In rented quarters on Seventh Street, the association collected donations, gave concerts and bazaars to maintain the reading room.

The library continued to expand in rented buildings and in September 1902 an application for funds with which to build a library was made to Andrew Carnegie, a Scottish immigrant who had become a famed industrialist. Carnegie was showing his gratitude for the millions he made in this country by funding libraries throughout the nation.

The initial request was for $15,000 and Carnegie offered $10,000. The board argued that the amount would be insufficient and a compromise was reached at $12,500.

The cornerstone of the library was laid on Aug. 12, 1905.

A Sentinel article at the time said the event “was very interesting and everyone went away feeling that they had witnessed an unusually important happening in the history of the city and the growth of the library.”

Most libraries built with Carnegie money in the $10,000 range were of wood frame construction and have subsequently burned.

The Hanford project, having an additional $2,500 was able to be built with concrete blocks and pressed metal, imitating clay tiles, covering the cross gabled roof. These upgraded features gave it more durability.
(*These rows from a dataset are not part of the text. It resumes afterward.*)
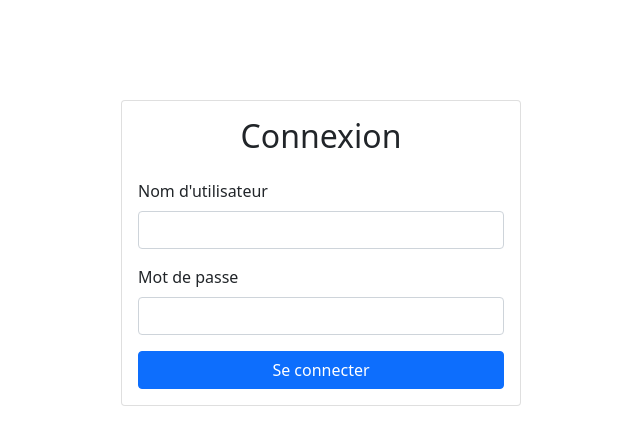
After one commit to lamidetlm/Traducteur-de-sous-titres, a Flask app: template templates/login.html in a window 1280 px wide. The commit adds this page. Shown: the top 445 px of the page, without its empty margins (319-959 px from the left). Run offline with Flask 3, Linux system fonts and the light colour scheme; the template is opened without the code that fills it, so the values that code supplies are empty.

Commit message:
Add authentication system with login page

```diff
--- /dev/null
+++ b/static/js/auth.js
@@ -0,0 +1,39 @@
+// Fonction pour vérifier l'authentification
+function checkAuth() {
+    const isAuthenticated = localStorage.getItem('isAuthenticated');
+    if (!isAuthenticated) {
+        window.location.href = 'login.html';
+    }
+}
+
+// Fonction pour la connexion
+async function login(event) {
+    event.preventDefault();
+    const username = document.getElementById('username').value;
+    const password = document.getElementById('password').value;
+
+    try {
+        const response = await fetch('users.json');
+        const users = await response.json();
+
+        const user = users.find(u => u.username === username && u.password === password);
+
+        if (user) {
+            localStorage.setItem('isAuthenticated', 'true');
+            localStorage.setItem('username', username);
+            window.location.href = 'index.html';
+        } else {
+            alert('Identifiants incorrects');
+        }
+    } catch (error) {
+        console.error('Erreur lors de la connexion:', error);
+        alert('Erreur lors de la connexion');
+    }
+}
+
+// Fonction pour la déconnexion
+function logout() {
+    localStorage.removeItem('isAuthenticated');
+    localStorage.removeItem('username');
+    window.location.href = 'login.html';
+}
--- /dev/null
+++ b/static/users.json
@@ -0,0 +1,6 @@
+[
+    {
+        "username": "admin",
+        "password": "admin123"
+    }
+]
--- /dev/null
+++ b/templates/login.html
@@ -0,0 +1,40 @@
+<!DOCTYPE html>
+<html lang="fr">
+<head>
+    <meta charset="UTF-8">
+    <meta name="viewport" content="width=device-width, initial-scale=1.0">
+    <title>Connexion - Traducteur de sous-titres</title>
+    <link href="https://cdn.jsdelivr.net/npm/bootstrap@5.1.3/dist/css/bootstrap.min.css" rel="stylesheet">
+    <style>
+        .login-container {
+            max-width: 400px;
+            margin: 100px auto;
+        }
+    </style>
+</head>
+<body>
+    <div class="container">
+        <div class="login-container">
+            <div class="card">
+                <div class="card-body">
+                    <h2 class="text-center mb-4">Connexion</h2>
+                    <form onsubmit="login(event)">
+                        <div class="mb-3">
+                            <label for="username" class="form-label">Nom d'utilisateur</label>
+                            <input type="text" class="form-control" id="username" required>
+                        </div>
+                        <div class="mb-3">
+                            <label for="password" class="form-label">Mot de passe</label>
+                            <input type="password" class="form-control" id="password" required>
+                        </div>
+                        <button type="submit" class="btn btn-primary w-100">Se connecter</button>
+                    </form>
+                </div>
+            </div>
+        </div>
+    </div>
+
+    <script src="https://cdn.jsdelivr.net/npm/bootstrap@5.1.3/dist/js/bootstrap.bundle.min.js"></script>
+    <script src="js/auth.js"></script>
+</body>
+</html>
```
Also changed, not shown: templates/index.html (+16 -1 lines).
The building served as Hanford’s public library until 1968, when a new library building was constructed, and was then used for storage.